Daphne Fielding, The Duchess of Jermyn Street.


Let’s make a law that gay people can have birthdays, but straight people get more cake - you know, to send the right message to kids.



Aunt Lorraine said, “Bob, you’re gay. Are you seeing a psychiatrist?” I said, “No, I’m seeing a lieutenant in the Navy”.




Monday, 15 February 2010

Photo's from the February 14th 2010 baptism at St. Boniface Church

(1)  Ione with her parents, god-parents and big sister. 

(2) Children bless the water with their hands

(3)  Michael (Priest), Alan (Deacon) with Ione

(4) The two Grand-mothers

Sunday, 14 February 2010

A blessed event

The parish which is a spiritual home for me is St. Boniface on Siesta Key, Sarasota, FL.  I am one of six retired Priests who hang out there.

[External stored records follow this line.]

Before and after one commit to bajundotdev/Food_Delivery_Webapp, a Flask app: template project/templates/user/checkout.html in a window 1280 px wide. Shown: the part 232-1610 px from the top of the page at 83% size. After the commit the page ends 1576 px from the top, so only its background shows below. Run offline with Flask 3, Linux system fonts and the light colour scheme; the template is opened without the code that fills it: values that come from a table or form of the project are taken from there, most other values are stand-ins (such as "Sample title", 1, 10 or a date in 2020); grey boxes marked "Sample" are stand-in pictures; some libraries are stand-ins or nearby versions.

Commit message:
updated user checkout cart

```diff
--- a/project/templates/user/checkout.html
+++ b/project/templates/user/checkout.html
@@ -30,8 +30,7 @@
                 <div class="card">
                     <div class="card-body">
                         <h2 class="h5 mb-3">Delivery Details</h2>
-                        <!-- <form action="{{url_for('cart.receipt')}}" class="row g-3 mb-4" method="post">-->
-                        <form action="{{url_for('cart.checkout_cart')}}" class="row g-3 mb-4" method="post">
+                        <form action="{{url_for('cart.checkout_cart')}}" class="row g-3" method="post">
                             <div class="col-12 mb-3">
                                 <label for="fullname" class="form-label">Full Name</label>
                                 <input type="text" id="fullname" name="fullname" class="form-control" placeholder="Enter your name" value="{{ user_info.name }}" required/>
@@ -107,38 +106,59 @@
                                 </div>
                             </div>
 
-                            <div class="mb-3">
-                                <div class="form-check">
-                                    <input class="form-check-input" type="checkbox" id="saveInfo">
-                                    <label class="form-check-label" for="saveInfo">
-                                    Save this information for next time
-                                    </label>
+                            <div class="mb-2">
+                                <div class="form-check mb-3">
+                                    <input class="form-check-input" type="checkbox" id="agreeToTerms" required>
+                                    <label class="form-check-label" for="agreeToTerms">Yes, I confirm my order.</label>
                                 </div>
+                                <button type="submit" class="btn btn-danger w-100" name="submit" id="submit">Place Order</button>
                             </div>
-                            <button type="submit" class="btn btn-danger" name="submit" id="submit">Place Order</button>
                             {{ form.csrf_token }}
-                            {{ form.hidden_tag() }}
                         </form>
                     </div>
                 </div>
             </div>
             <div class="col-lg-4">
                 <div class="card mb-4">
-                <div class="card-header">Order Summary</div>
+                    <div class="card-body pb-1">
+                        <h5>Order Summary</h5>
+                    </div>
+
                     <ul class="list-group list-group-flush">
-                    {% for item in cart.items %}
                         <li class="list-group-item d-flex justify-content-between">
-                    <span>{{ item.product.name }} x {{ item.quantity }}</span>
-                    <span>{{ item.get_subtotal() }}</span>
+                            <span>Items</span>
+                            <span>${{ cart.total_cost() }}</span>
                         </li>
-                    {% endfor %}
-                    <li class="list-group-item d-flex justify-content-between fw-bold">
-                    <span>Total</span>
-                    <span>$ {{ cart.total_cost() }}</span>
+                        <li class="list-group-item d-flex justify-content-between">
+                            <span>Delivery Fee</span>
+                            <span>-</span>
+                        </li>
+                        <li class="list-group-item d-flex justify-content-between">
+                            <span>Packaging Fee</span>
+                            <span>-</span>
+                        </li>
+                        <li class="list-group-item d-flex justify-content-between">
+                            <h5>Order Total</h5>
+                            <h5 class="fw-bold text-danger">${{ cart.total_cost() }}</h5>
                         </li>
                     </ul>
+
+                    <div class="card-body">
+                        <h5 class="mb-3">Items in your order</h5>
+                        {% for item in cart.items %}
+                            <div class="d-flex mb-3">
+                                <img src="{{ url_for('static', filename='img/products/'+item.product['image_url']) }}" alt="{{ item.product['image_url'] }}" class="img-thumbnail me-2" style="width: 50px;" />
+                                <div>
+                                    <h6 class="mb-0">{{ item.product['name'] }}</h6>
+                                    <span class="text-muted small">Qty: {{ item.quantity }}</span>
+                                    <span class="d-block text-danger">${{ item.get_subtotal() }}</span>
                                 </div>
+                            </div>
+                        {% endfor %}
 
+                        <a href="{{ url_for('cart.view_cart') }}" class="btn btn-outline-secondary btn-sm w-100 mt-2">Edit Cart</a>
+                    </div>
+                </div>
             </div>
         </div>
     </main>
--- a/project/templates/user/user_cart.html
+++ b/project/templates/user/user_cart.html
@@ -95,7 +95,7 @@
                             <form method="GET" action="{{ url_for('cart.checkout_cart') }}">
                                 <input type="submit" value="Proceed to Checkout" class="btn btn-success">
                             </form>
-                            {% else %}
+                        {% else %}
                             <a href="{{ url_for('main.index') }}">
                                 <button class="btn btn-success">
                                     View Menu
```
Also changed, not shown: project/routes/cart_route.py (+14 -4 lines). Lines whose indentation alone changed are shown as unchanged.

St. Boniface has two and a half priests on staff.  There is Ted Copeland (Rector), Andrea Taylor (Assistant), and Wesley Wasdyke (Associate).
Wesley (“Wes”) spends half the year in New Hampshire, so he is the “half” of the two and a half.
Andrea (“Andi”) and I were colleagues in the greater Boston area, so we are delighted to have been re-united.
Ted is a great Rector.  He is so very generous in the ways that he shares ministerial leadership with Andi and Wes, and with his six retirees.
So it was that Ted, my Rector, asked me to assist this morning by baptising 6 month old Ione Rose Gasparillo.
For various reasons this baptism was slated to take place between the 9:00 and 11:15 services.  (Ted and Wes were teaching classes at that time, and Andi was with the youth group which was concluding a 30 hour fast).
What a gift to me! In all my priestly life the honour of baptising was at the very pinnacle of my joys.  As ever, I got teary eyed in the baptism, especially as I held this lovely baby (who snuggled in to me quite naturally). 
I’ve not baptised in more than four years.  This morning’s baptism reminded me of the joy of my priestly vocation, and caused me to be very grateful for my Rector and his trust in me!